* _About this task_
Output the entries in full and verbatim, pictures omitted.

Modification records
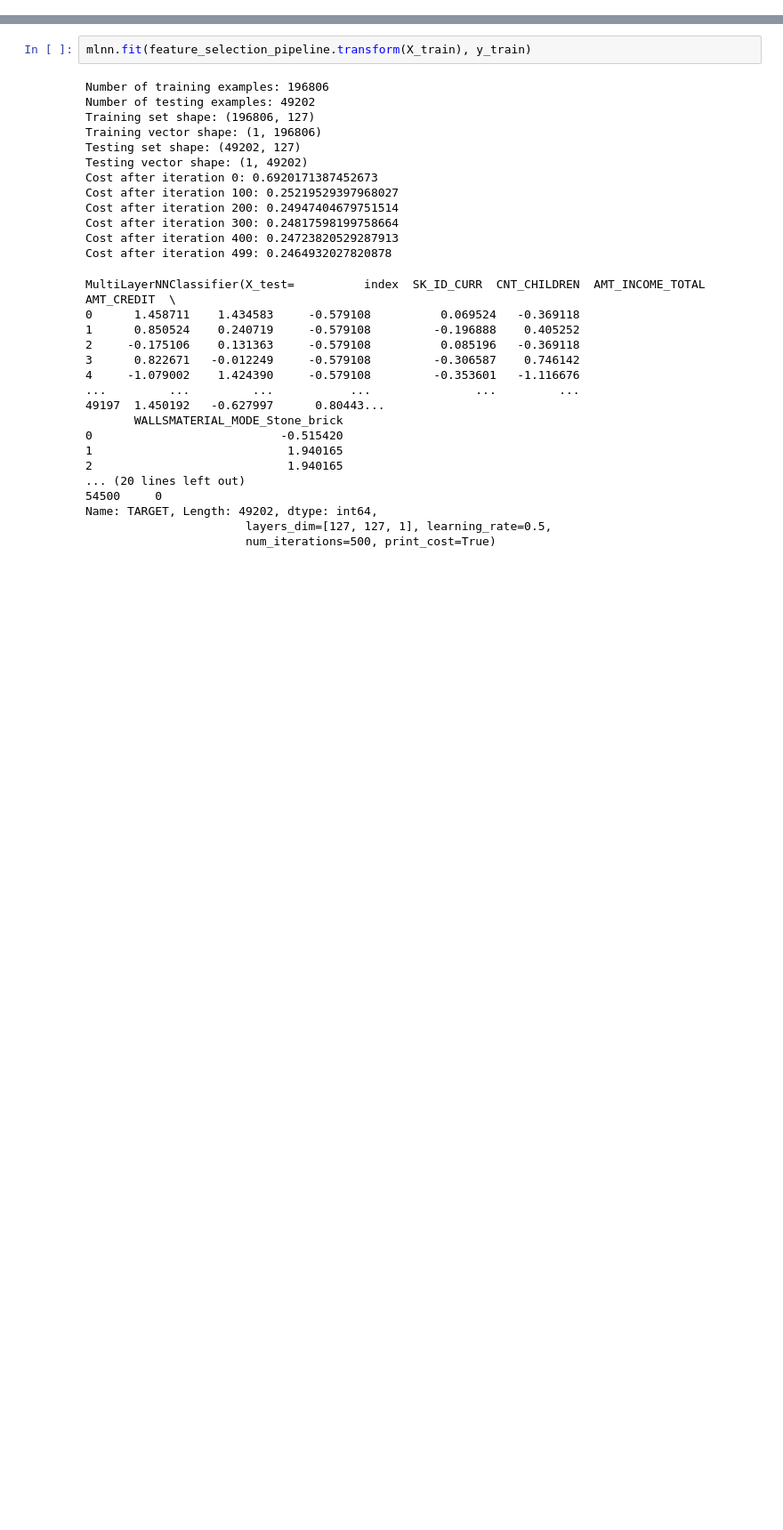
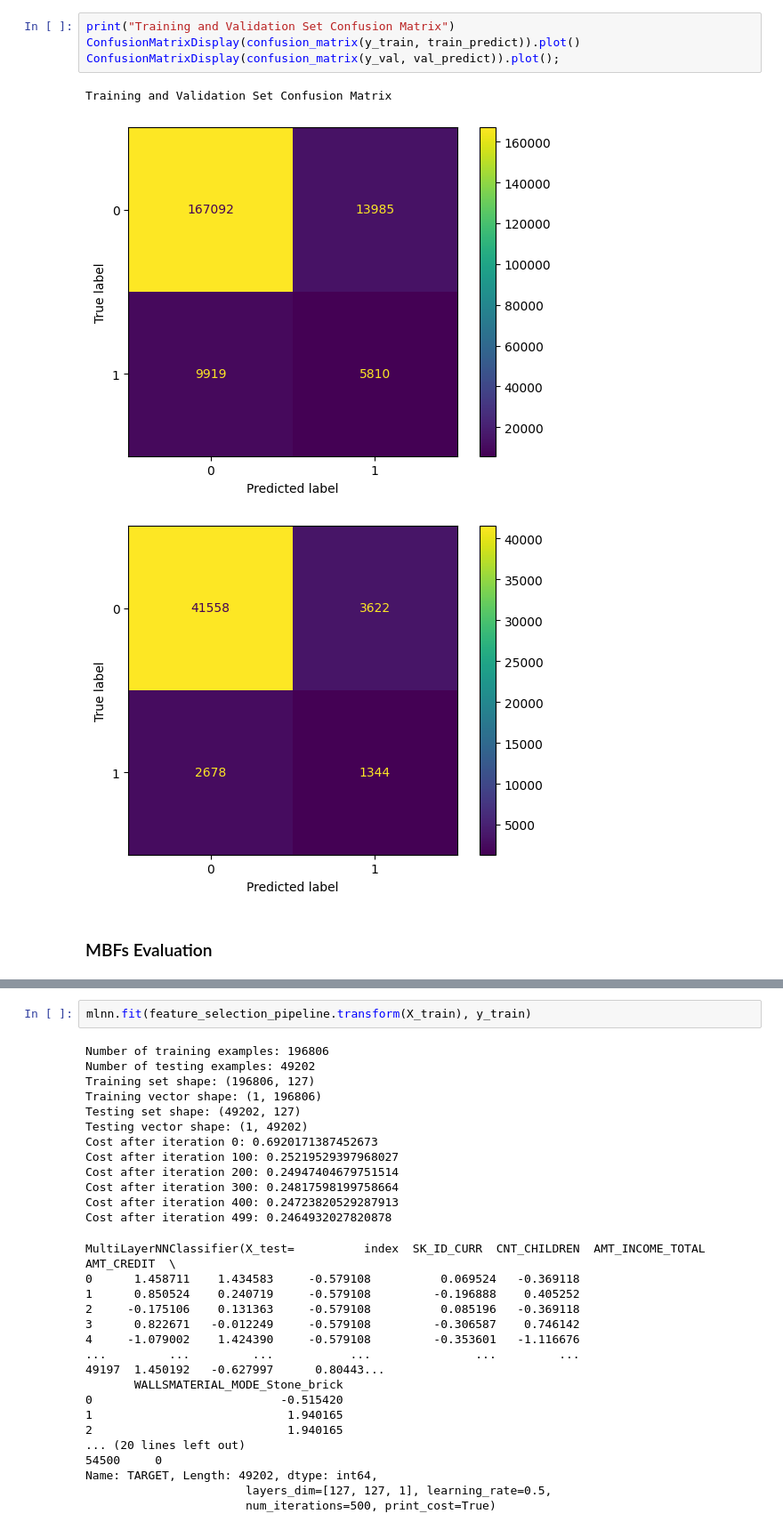
Before and after one commit to jackonedev/pipelines_and_machine_learning, a Jupyter notebook: NN_model.ipynb, the cells around one changed output, grey strips where cells are left out. Shown: that part at 89% size. Cells and saved outputs as stored; diff of their text form; blank space fills up the shorter version.

```diff
--- a/NN_model.ipynb
+++ b/NN_model.ipynb
@@ -1492,0 +300,10 @@ mlnn = MultiLayerNNClassifier(
+# %%
+print("Training and Validation Set Confusion Matrix")
+ConfusionMatrixDisplay(confusion_matrix(y_train, train_predict)).plot()
+ConfusionMatrixDisplay(confusion_matrix(y_val, val_predict)).plot();
+# %% [output]
+Training and Validation Set Confusion Matrix
+[figure, added]
+[figure, added]
+# %% [markdown]
+### MBFs Evaluation
```
Also changed, not shown: parts of 50 cells of this notebook.
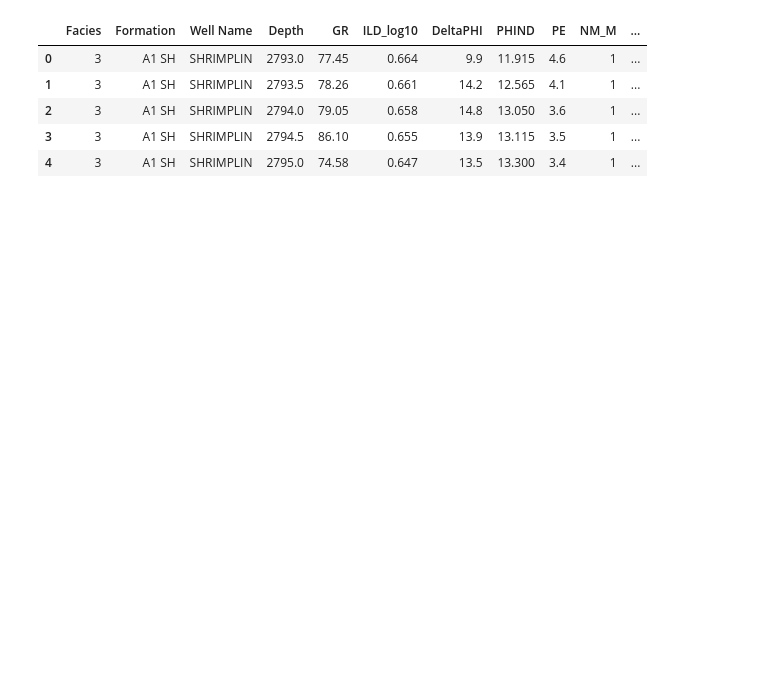
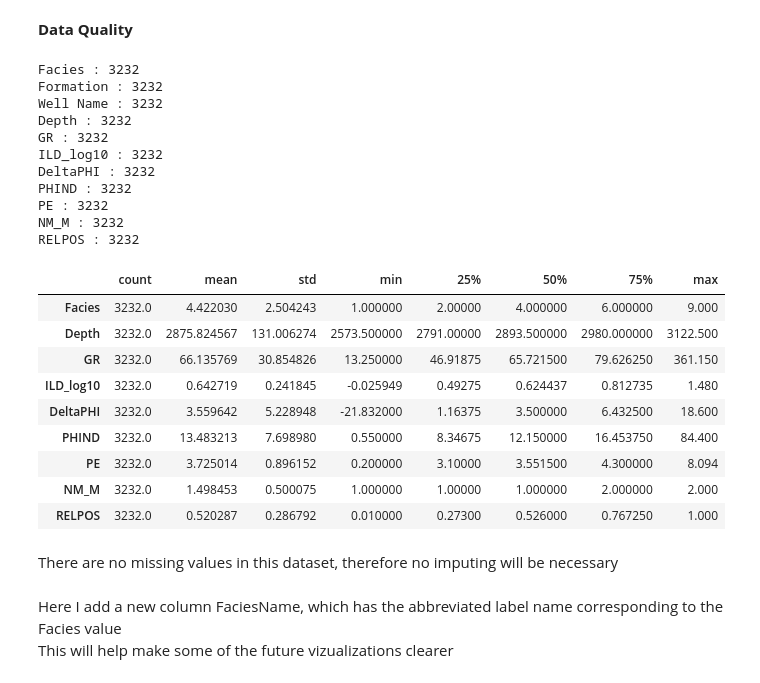
Before and after one commit to naoufaliennadi/smlfinalproject, a Jupyter notebook: mysupercoolproject.ipynb, the cells around one changed output. Cells and saved outputs as stored; diff of their text form; code cells hidden in the pictures; blank space fills up the shorter version.

```diff
--- a/mysupercoolproject.ipynb
+++ b/mysupercoolproject.ipynb
@@ -3,0 +31,3 @@ import numpy as np
+# %%
+df = pd.read_csv("https://raw.githubusercontent.com/naoufaliennadi/smlfinalproject/refs/heads/main/facies_data.csv")
+df.head()
@@ -26,10 +71,33 @@ The nine discrete facies (classes of rocks) are:
-# %%
-df = pd.read_csv("facies_data.csv")
-df.head()
-# %% [output]
-|  | Facies | Formation | Well Name | Depth | GR | ILD_log10 | DeltaPHI | PHIND | PE | NM_M | ... |
-| 0 | 3 | A1 SH | SHRIMPLIN | 2793.0 | 77.45 | 0.664 | 9.9 | 11.915 | 4.6 | 1 | ... |
-| 1 | 3 | A1 SH | SHRIMPLIN | 2793.5 | 78.26 | 0.661 | 14.2 | 12.565 | 4.1 | 1 | ... |
-| 2 | 3 | A1 SH | SHRIMPLIN | 2794.0 | 79.05 | 0.658 | 14.8 | 13.050 | 3.6 | 1 | ... |
-| 3 | 3 | A1 SH | SHRIMPLIN | 2794.5 | 86.10 | 0.655 | 13.9 | 13.115 | 3.5 | 1 | ... |
-| 4 | 3 | A1 SH | SHRIMPLIN | 2795.0 | 74.58 | 0.647 | 13.5 | 13.300 | 3.4 | 1 | ... |
+# %% [markdown]
+**Data Quality**
+# %%
+for column in df.columns:
+    print(column+" :", len(df[column].dropna()))
+df.describe().transpose()
+# %% [output]
+Facies : 3232
+Formation : 3232
+Well Name : 3232
+Depth : 3232
+GR : 3232
+ILD_log10 : 3232
+DeltaPHI : 3232
+PHIND : 3232
+PE : 3232
+NM_M : 3232
+RELPOS : 3232
+|  | count | mean | std | min | 25% | 50% | 75% | max |
+| Facies | 3232.0 | 4.422030 | 2.504243 | 1.000000 | 2.00000 | 4.000000 | 6.000000 | 9.000 |
+| Depth | 3232.0 | 2875.824567 | 131.006274 | 2573.500000 | 2791.00000 | 2893.500000 | 2980.000000 | 3122.500 |
+| GR | 3232.0 | 66.135769 | 30.854826 | 13.250000 | 46.91875 | 65.721500 | 79.626250 | 361.150 |
+| ILD_log10 | 3232.0 | 0.642719 | 0.241845 | -0.025949 | 0.49275 | 0.624437 | 0.812735 | 1.480 |
+| DeltaPHI | 3232.0 | 3.559642 | 5.228948 | -21.832000 | 1.16375 | 3.500000 | 6.432500 | 18.600 |
+| PHIND | 3232.0 | 13.483213 | 7.698980 | 0.550000 | 8.34675 | 12.150000 | 16.453750 | 84.400 |
+| PE | 3232.0 | 3.725014 | 0.896152 | 0.200000 | 3.10000 | 3.551500 | 4.300000 | 8.094 |
+| NM_M | 3232.0 | 1.498453 | 0.500075 | 1.000000 | 1.00000 | 1.000000 | 2.000000 | 2.000 |
+| RELPOS | 3232.0 | 0.520287 | 0.286792 | 0.010000 | 0.27300 | 0.526000 | 0.767250 | 1.000 |
+# %% [markdown]
+There are no missing values in this dataset, therefore no imputing will be necessary
+# %% [markdown]
+Here I add a new column FaciesName, which has the abbreviated label name corresponding to the Facies value
+This will help make some of the future vizualizations clearer
```
Also changed, not shown: parts of 40 cells of this notebook.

* _Answer section_
Before and after one commit to jackonedev/pipelines_and_machine_learning, a Jupyter notebook: NN_model.ipynb, the cells around one changed output, grey strips where cells are left out. Shown: that part at 89% size. Cells and saved outputs as stored; diff of their text form; blank space fills up the shorter version.

```diff
--- a/NN_model.ipynb
+++ b/NN_model.ipynb
@@ -1492,0 +300,10 @@ mlnn = MultiLayerNNClassifier(
+# %%
+print("Training and Validation Set Confusion Matrix")
+ConfusionMatrixDisplay(confusion_matrix(y_train, train_predict)).plot()
+ConfusionMatrixDisplay(confusion_matrix(y_val, val_predict)).plot();
+# %% [output]
+Training and Validation Set Confusion Matrix
+[figure, added]
+[figure, added]
+# %% [markdown]
+### MBFs Evaluation
```
Also changed, not shown: parts of 50 cells of this notebook.
Before and after one commit to naoufaliennadi/smlfinalproject, a Jupyter notebook: mysupercoolproject.ipynb, the cells around one changed output. Cells and saved outputs as stored; diff of their text form; code cells hidden in the pictures; blank space fills up the shorter version.

```diff
--- a/mysupercoolproject.ipynb
+++ b/mysupercoolproject.ipynb
@@ -3,0 +31,3 @@ import numpy as np
+# %%
+df = pd.read_csv("https://raw.githubusercontent.com/naoufaliennadi/smlfinalproject/refs/heads/main/facies_data.csv")
+df.head()
@@ -26,10 +71,33 @@ The nine discrete facies (classes of rocks) are:
-# %%
-df = pd.read_csv("facies_data.csv")
-df.head()
-# %% [output]
-|  | Facies | Formation | Well Name | Depth | GR | ILD_log10 | DeltaPHI | PHIND | PE | NM_M | ... |
-| 0 | 3 | A1 SH | SHRIMPLIN | 2793.0 | 77.45 | 0.664 | 9.9 | 11.915 | 4.6 | 1 | ... |
-| 1 | 3 | A1 SH | SHRIMPLIN | 2793.5 | 78.26 | 0.661 | 14.2 | 12.565 | 4.1 | 1 | ... |
-| 2 | 3 | A1 SH | SHRIMPLIN | 2794.0 | 79.05 | 0.658 | 14.8 | 13.050 | 3.6 | 1 | ... |
-| 3 | 3 | A1 SH | SHRIMPLIN | 2794.5 | 86.10 | 0.655 | 13.9 | 13.115 | 3.5 | 1 | ... |
-| 4 | 3 | A1 SH | SHRIMPLIN | 2795.0 | 74.58 | 0.647 | 13.5 | 13.300 | 3.4 | 1 | ... |
+# %% [markdown]
+**Data Quality**
+# %%
+for column in df.columns:
+    print(column+" :", len(df[column].dropna()))
+df.describe().transpose()
+# %% [output]
+Facies : 3232
+Formation : 3232
+Well Name : 3232
+Depth : 3232
+GR : 3232
+ILD_log10 : 3232
+DeltaPHI : 3232
+PHIND : 3232
+PE : 3232
+NM_M : 3232
+RELPOS : 3232
+|  | count | mean | std | min | 25% | 50% | 75% | max |
+| Facies | 3232.0 | 4.422030 | 2.504243 | 1.000000 | 2.00000 | 4.000000 | 6.000000 | 9.000 |
+| Depth | 3232.0 | 2875.824567 | 131.006274 | 2573.500000 | 2791.00000 | 2893.500000 | 2980.000000 | 3122.500 |
+| GR | 3232.0 | 66.135769 | 30.854826 | 13.250000 | 46.91875 | 65.721500 | 79.626250 | 361.150 |
+| ILD_log10 | 3232.0 | 0.642719 | 0.241845 | -0.025949 | 0.49275 | 0.624437 | 0.812735 | 1.480 |
+| DeltaPHI | 3232.0 | 3.559642 | 5.228948 | -21.832000 | 1.16375 | 3.500000 | 6.432500 | 18.600 |
+| PHIND | 3232.0 | 13.483213 | 7.698980 | 0.550000 | 8.34675 | 12.150000 | 16.453750 | 84.400 |
+| PE | 3232.0 | 3.725014 | 0.896152 | 0.200000 | 3.10000 | 3.551500 | 4.300000 | 8.094 |
+| NM_M | 3232.0 | 1.498453 | 0.500075 | 1.000000 | 1.00000 | 1.000000 | 2.000000 | 2.000 |
+| RELPOS | 3232.0 | 0.520287 | 0.286792 | 0.010000 | 0.27300 | 0.526000 | 0.767250 | 1.000 |
+# %% [markdown]
+There are no missing values in this dataset, therefore no imputing will be necessary
+# %% [markdown]
+Here I add a new column FaciesName, which has the abbreviated label name corresponding to the Facies value
+This will help make some of the future vizualizations clearer
```
Also changed, not shown: parts of 40 cells of this notebook.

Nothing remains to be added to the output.